We’ve already mentioned that the character of Grandpa Walton was written out of the show after actor Geer passed away in real life. Geer succumbed to respiratory failure, shortly after filming on the sixth season wrapped. The next season began with the other characters mourning the loss of Grandpa. We later see his tombstone, with the lifespan of 1865-1941 on it. That would’ve made him 76, the same age as Geer when he died.
5. Michael Learned left because the show changed too much
Learned admitted that a big part of the reason she quit the show was because she didn’t like how it was changing. Learned left her regular role – returning briefly and in four of the reunion movies – at exactly the same time that the “new” John-Boy – a.k.a. Wightman – joined the series. And it was no coincidence. In 2017 the actress told Fox News, “Frankly, when John-Boy came back with a new face and a new voice, it was like something happened. I just couldn’t do it anymore.”

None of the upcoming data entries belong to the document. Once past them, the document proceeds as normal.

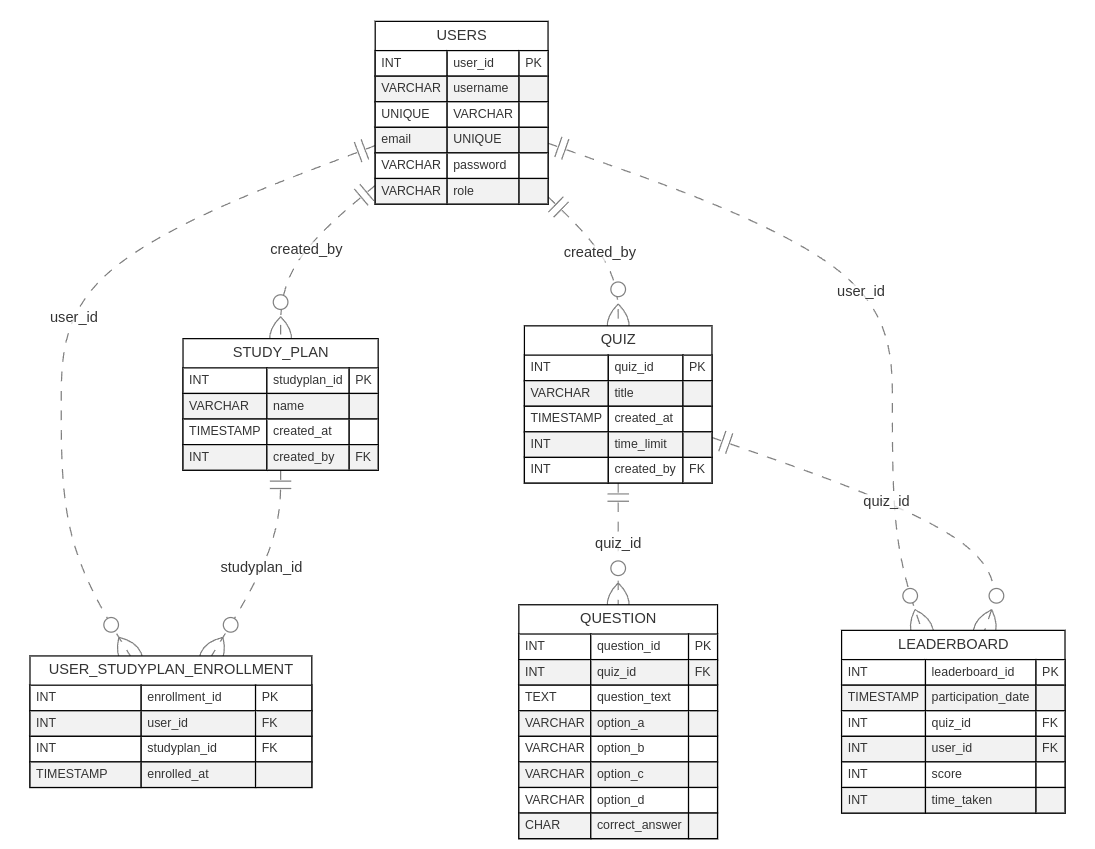
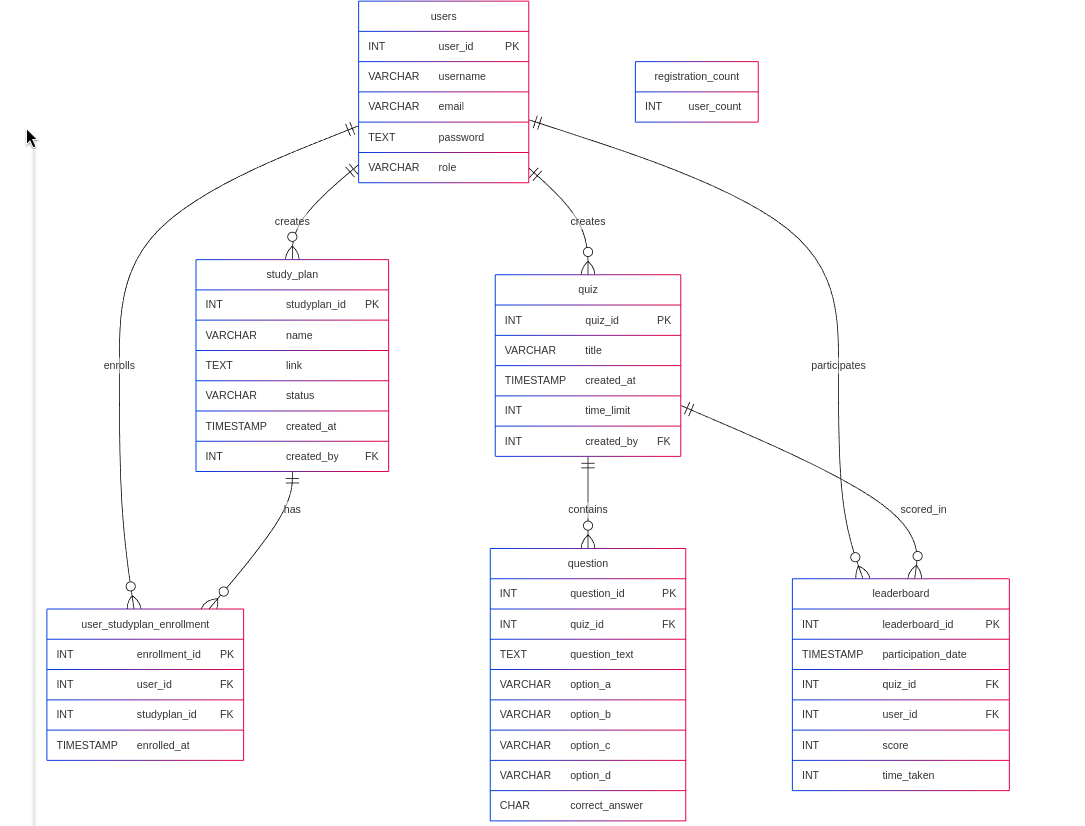
Final Changes added user counts to display

diff --git a/src/main/java/com/quizkar/dao/UsersDAOImpl.java b/src/main/java/com/quizkar/dao/UsersDAOImpl.java
@@ -184,26 +184,86 @@ public class UsersDAOImpl implements UsersDAO{
 	}
 	
 	
+
 	
-	
-	
-	
-	public static void main(String[] args) {
-	    try {
-	    	UsersDAO ud = new UsersDAOImpl();
-	
-	    	
-	    	
-	    	Integer userId = ud.deleteUser(4);
-	
-	    	System.out.println(userId);
-	    	
-	    	
-	    }
-	    catch(SQLException e) {
-	    	e.printStackTrace();
-	    }
+	//Return the total number of users registred in application
+	public Integer getTotalUsers() throws SQLException{
+		
+		String query = "SELECT user_count FROM registration_count";
+		
+		try(Connection connection = DBUtil.getConnection();
+			PreparedStatement preparedStatement = connection.prepareStatement(query))
+		{
+			
+			try(ResultSet resultSet = preparedStatement.executeQuery()){
+				if(resultSet.next()) {
+					return resultSet.getInt("user_count");
+				}
+			}
+		}		
+		return 0;
 	}
+	
+	
+	//Update userRegistration count for every registration returns row affected
+	public Integer updateTotalUser() throws SQLException{
+		
+		String query = "UPDATE registration_count SET user_count = (SELECT user_count FROM registration_count) + 1";
+		Integer affectedRows = 0;
+		
+		try(Connection connection  = DBUtil.getConnection()) {
+			
+			connection.setAutoCommit(false);
+			
+			try( PreparedStatement preparedStatement = connection.prepareStatement(query)){
+				
+				affectedRows = preparedStatement.executeUpdate();
+				connection.commit();
+			}
+			catch(SQLException e) {
+				e.printStackTrace();
+				if(connection != null) {
+					try {
+						connection.rollback();
+					}
+					catch(SQLException rollBackEX) {
+						rollBackEX.printStackTrace();
+					}
+				}
+				throw e;
+			}
+		}
+		return affectedRows;
+	}
+	
+	
+	
+	
+	
+	
+	
+	
+	
+	
+	
+//	
+//	public static void main(String[] args) {
+//	    try {
+//	    	UsersDAO ud = new UsersDAOImpl();
+//	
+//	    	
+//	    	
+//	    	Integer userId = ud.deleteUser(4);
+//	
+//	    	System.out.println(userId);
+//	    	
+//	    	
+//	    }
+//	    catch(SQLException e) {
+//	    	e.printStackTrace();
+//	    }
+//	}
+	
 	
 	
 //	private static void displayUser(Users user)

diff --git a/src/main/java/com/quizkar/controller/AdminDashboard.java b/src/main/java/com/quizkar/controller/AdminDashboard.java
@@ -11,6 +11,8 @@ import com.quizkar.service.QuizService;
 import com.quizkar.service.QuizServiceImpl;
 import com.quizkar.service.StudyPlanService;
 import com.quizkar.service.StudyPlanServiceImpl;
+import com.quizkar.service.UsersService;
+import com.quizkar.service.UsersServiceImpl;
 
 import jakarta.servlet.ServletException;
 import jakarta.servlet.annotation.WebServlet;
@@ -31,11 +33,12 @@ public class AdminDashboard extends HttpServlet {
 		
 		List<StudyPlan> studyPlans = null;
 		List<Quiz> quizzes = null;
+		Integer userCount = 0;
 		
 		try {			
 			StudyPlanService studyPlanService = new StudyPlanServiceImpl();
 			QuizService quizService = new QuizServiceImpl();
-			
+			UsersService usersService = new UsersServiceImpl();
 			
 			HttpSession session = request.getSession();
 			if(session == null) {
@@ -56,6 +59,9 @@ public class AdminDashboard extends HttpServlet {
 				//get quizes created by admin
 				quizzes = quizService.getQuizCreatedByAdmin(userId);
 				request.setAttribute("quizzes", quizzes);
+				
+				userCount = usersService.getTotalUsers();
+				request.setAttribute("userCount", userCount);
 				
 			}
 			

diff --git a/src/main/java/com/quizkar/service/UsersServiceImpl.java b/src/main/java/com/quizkar/service/UsersServiceImpl.java
@@ -44,4 +44,20 @@ public class UsersServiceImpl implements UsersService {
 		UsersDAO usersDAO = new UsersDAOImpl();
 		return usersDAO.deleteUser(userId);
 	}
+	
+	
+	
+	//Return the total number of users registred in application
+	public Integer getTotalUsers() throws SQLException{
+		UsersDAO usersDAO = new UsersDAOImpl();
+		return usersDAO.getTotalUsers();
+	}
+	
+	
+	
+	//Update userRegistration count for every registration returns row affected
+	public Integer updateTotalUser() throws SQLException{
+		UsersDAO usersDAO = new UsersDAOImpl();
+		return usersDAO.updateTotalUser();
+	}
 }

diff --git a/src/main/java/com/quizkar/service/UsersService.java b/src/main/java/com/quizkar/service/UsersService.java
@@ -21,4 +21,12 @@ public interface UsersService {
 	
 	//Delete user from db returns AffectedRow
 	public abstract Integer deleteUser(Integer userId) throws SQLException;
+	
+	
+	//Return the total number of users registred in application
+	public abstract Integer getTotalUsers() throws SQLException;
+	
+	
+	//Update userRegistration count for every registration returns row affected
+	public abstract Integer updateTotalUser() throws SQLException;
 }

diff --git a/src/main/java/com/quizkar/dao/UsersDAO.java b/src/main/java/com/quizkar/dao/UsersDAO.java
@@ -23,4 +23,11 @@ public interface UsersDAO {
 	
 	//Delete user from db returns AffectedRow
 	public abstract Integer deleteUser(Integer userId) throws SQLException;
+	
+	
+	//Return the total number of users registred in application
+	public abstract Integer getTotalUsers() throws SQLException;
+	
+	//Update userRegistration count for every registration returns row affected
+	public abstract Integer updateTotalUser() throws SQLException;
 }

diff --git a/src/main/java/com/quizkar/controller/RegisterServlet.java b/src/main/java/com/quizkar/controller/RegisterServlet.java
@@ -51,6 +51,15 @@ public class RegisterServlet extends HttpServlet {
 			if( userId != null ) {
 				//create session object that stores User's Object all info excluding password
 				//redirect to login page
+				
+				//Update the user count in database
+				try {
+					usersService.updateTotalUser();
+				}
+				catch(Exception e) {
+					e.printStackTrace();
+				}
+				
 				response.sendRedirect("login?registered=true");
 
 			}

4. Ralph Waite wanted to be a politician
Yes, life after The Waltons saw Waite give politics a try. He ran three times as a Democrat for Congress in California, but was unsuccessful. He also ran in the 1998 special election in Palm Springs, for the chair left by the late Sonny Bono. But he was twice defeated by Sonny’s widow, Mary. Waite even introduced former California Governor Jerry Brown before his speech at the 1992 Democratic presidential nomination.
3. Look closely in the last episode
The last episode of The Waltons – not including the reunion movies – aired in 1981 and was called “The Revel”. It saw John-Boy return to the family roost after an unsuccessful trip to New York to get his third book published. In the final scene of the episode, the Waltons and Godseys gather at the home of the Baldwin sisters for a party. Eagle-eyed viewers might spot a few extra guests at the end… They are long-standing Waltons’ cast and crew members, plus the show’s creator Hamner.
2. Grandma Walton’s illness reflected her real-life health issues
Fans of the show might remember that Esther, or Grandma Walton, was notably absent from the sixth season. And that when she returned, she had very few lines to speak. In an example of art imitating life – it was written into the show that Grandma had suffered a stroke, which actress Corby actually did in real life. In a sad irony, Corby’s first episode after her return was Grandpa actor Geer’s last before he died.
1. The “goodnight” thing came from Earl Hamner’s childhood
Ask anyone what they remember most about The Waltons and they’ll probably tell you it’s the famous “goodnight” sequence to finish up. This is when we see an exterior shot of the Walton house, with the lights turning off one by one as we hear the family bid each other goodnight. Again, this was a tradition lifted from the real-life experience of the show’s creator Hamner, whose family actually used to do this. All together now, “Goodnight John-Boy; goodnight Mary Ellen…”